THE COLLABORATIVE LIFE SCIENCES BUILDING (CLSB) & SKOURTES
The CLSB was a project designed to bring together students and researchers
from different programs to collaborate, share and build on each other’s ideas.
The five-story facility houses students from Oregon Health & Science Univ.,
Oregon State Univ. and Portland State Univ. in one place, serving approximately 1,600 students annually. The CLSB helps to strengthen ties between
these different universities, and expand their class sizes, teaching facilities and
The Skourtes Tower, a 12-story, above-grade structure, adds to the CLSB by
housing dental professional programs, clinics and clinical training, research
spaces complete with vibration-sensitive imaging and electron microscope
equipment and two levels of underground parking. Combined, the CLSB and
Skourtes Tower provide over 650,000 sf of space for students and researchers to
work together in pursuit of advancements in biomedical research.
This project was delivered in just over 30 months from start of design to
turn over due to a fast-paced, collaborative delivery method. As the project was
designed in various phases, different components of the overall CLSB design
were finalized before others, allowing construction on those finalized phases to
get an early start before the final product was laid out.
However, while this process delivered the final product faster, it presented
its own unique challenges. Different phases of design and construction didn’t
allow the team to have a clear overview of the project material cost on LEED.
They had to assess and make changes throughout the project in order to meet
the LEED thresholds. On top of this, site logistics were challenging because of
the small site. The types and locations of construction waste recycling contains
had to change throughout the project to allow easier access for the subcontractors. Finally, the cost of the sustainable materials used on the CLSB was tricky
because the team had to analyze each material’s cost and quantity to determine
how they would fit the cost into the overall budget while staying true to the
Despite these difficulties, the $220 million CLSB touts groundbreaking
sustainable innovations in their design.

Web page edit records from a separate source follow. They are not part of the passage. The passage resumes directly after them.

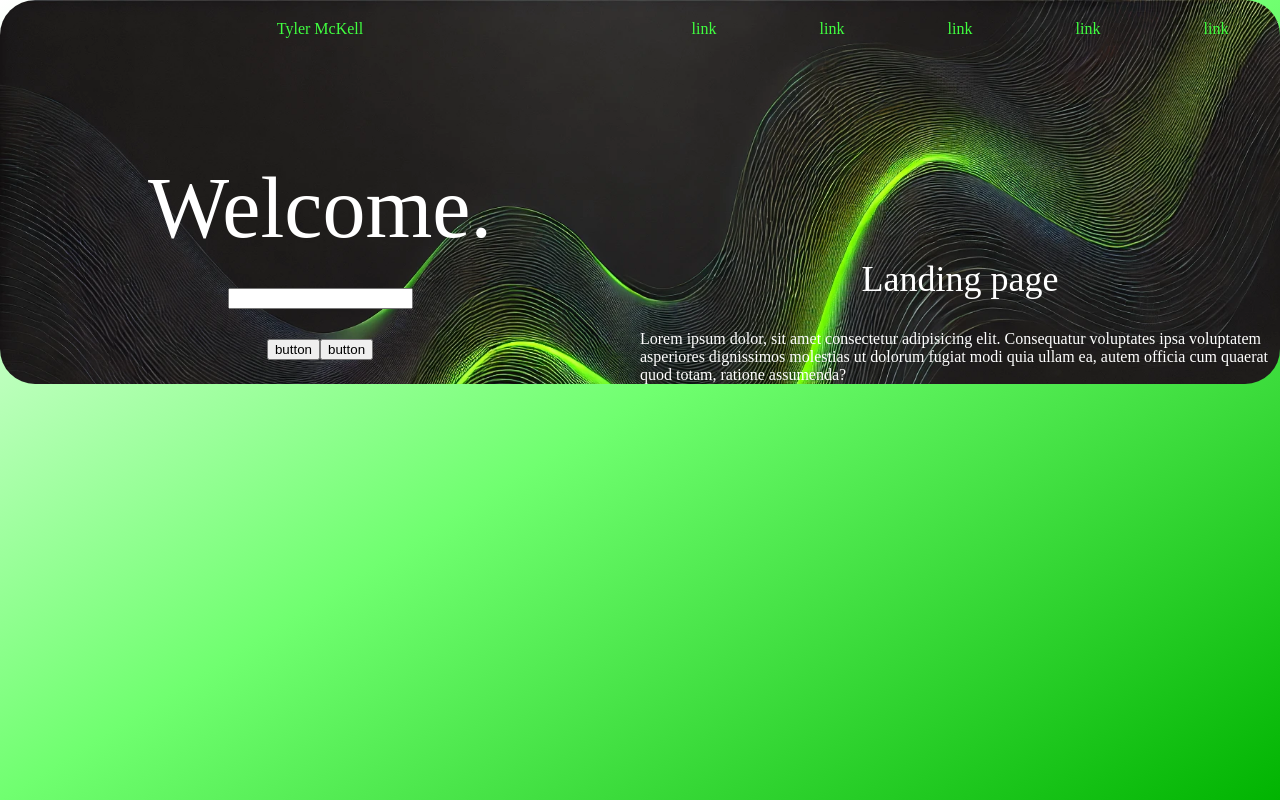
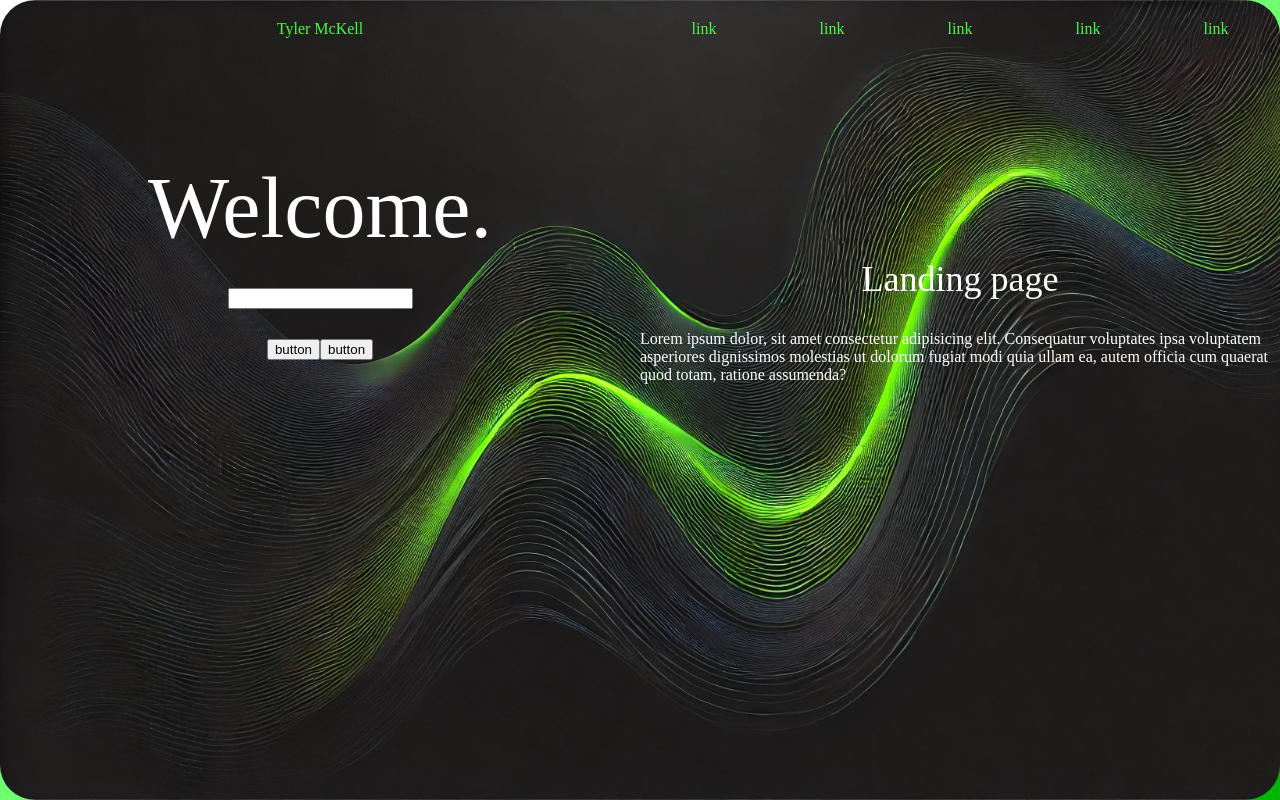
Before and after one commit to tylermckell01/Portfolio, a React (Create React App) app: page / in a window 1280 px wide. Built offline with nearby package versions, Linux system fonts and the light colour scheme.

Commit message:
styling for hero section with background is mostly complete

```diff
--- a/src/styles/common/common.scss
+++ b/src/styles/common/common.scss
@@ -5,6 +5,7 @@ body {
     margin: 0;
     width: 100%;
     height: 100vh;
+    display: flex;
     background: linear-gradient(
       to bottom right,
       white,
--- a/src/styles/components/hero.scss
+++ b/src/styles/components/hero.scss
@@ -1,6 +1,5 @@
 .hero {
   width: 100%;
-  height: 100%;
   display: flex;
   color: white;
   border-radius: 0 0 15px 15px;
```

Twenty percent of the total site area
is dedicated to green roofing and landscaping, which provides a habitat for a
variety of species. The team implemented creative water-conserving fixtures
to disable excess water usage. The CLSB expects to save 1,300,000 gallons of
water annually. An additional 780,000 gallons of water will be saved annually
through the use of collected rainwater for toilet flushing. This, combined
with the fixtures and fittings, will result in a water savings of 59% compared
to a standard building of the size and type.
Much of the project was built using recycled materials. Old drilling rigs as
pipe piles in the foundation saved the project approximately $3.3 million.
Finally, The CLSB was built using a new, paperless construction method. JE
Dunn is able to do this through its Dunn Dashboard suite of technology, which
links a master set of Bluebeam drawings and CMiC project management tools
that update in real time to job site kiosks, tablets, smartphones and monitors in
job trailers and back at the office. The team saved roughly $8.5 million in labor
costs and $1.5 million in reproduction costs through this system.
JENNIE SMOLY CARUTHERS BIOTECHNOLOGY BUILDING
This new building on the Boulder, Colo., campus was built to support
the long-term growth of the Univ. of Colorado’s engineering, biochemistry
and systems biotechnology efforts. To this end, the Jennie Smoly Caruthers
Biotechnology Building features classrooms, seminar rooms, an auditorium, computer rooms and teaching labs. Additionally, the building offers a
gallery and café for its visitors.
As educators embrace the advantages of growing technology and collaboration, conference rooms in the Jennie Smoly building are organized
around an interior “main street” concept designed to encourage community among the student body. In addition to the conference rooms, the
continued on page 21
Protect your labs against
LAB VACUUM ISOLATION
Modular vacuum networks protect
Experts in Vacuum for Science
Toll Free 888-882-6730
Think about it. Bench and fume hood
vacuum draws contaminants into the
piping, where they can be transferred from
one lab to the next, posing risks to sample
purity and experimental results.
Multi-user VACUU∙LAN® local vacuum networks
use a quiet, in-lab pump to support several
users. They eliminate the risk of inter-lab transfers,
maintain stable vacuum levels, and save space
and energy. Ideal for new labs and renovations.
Contact us for project support, or
to schedule a Lunch & Learn
LabDesignNews-halfV-SeptAd-15-final.indd 1 1/22/2015 9:55:56AM
18 LaboratoryDesign|JAN|FEB 2015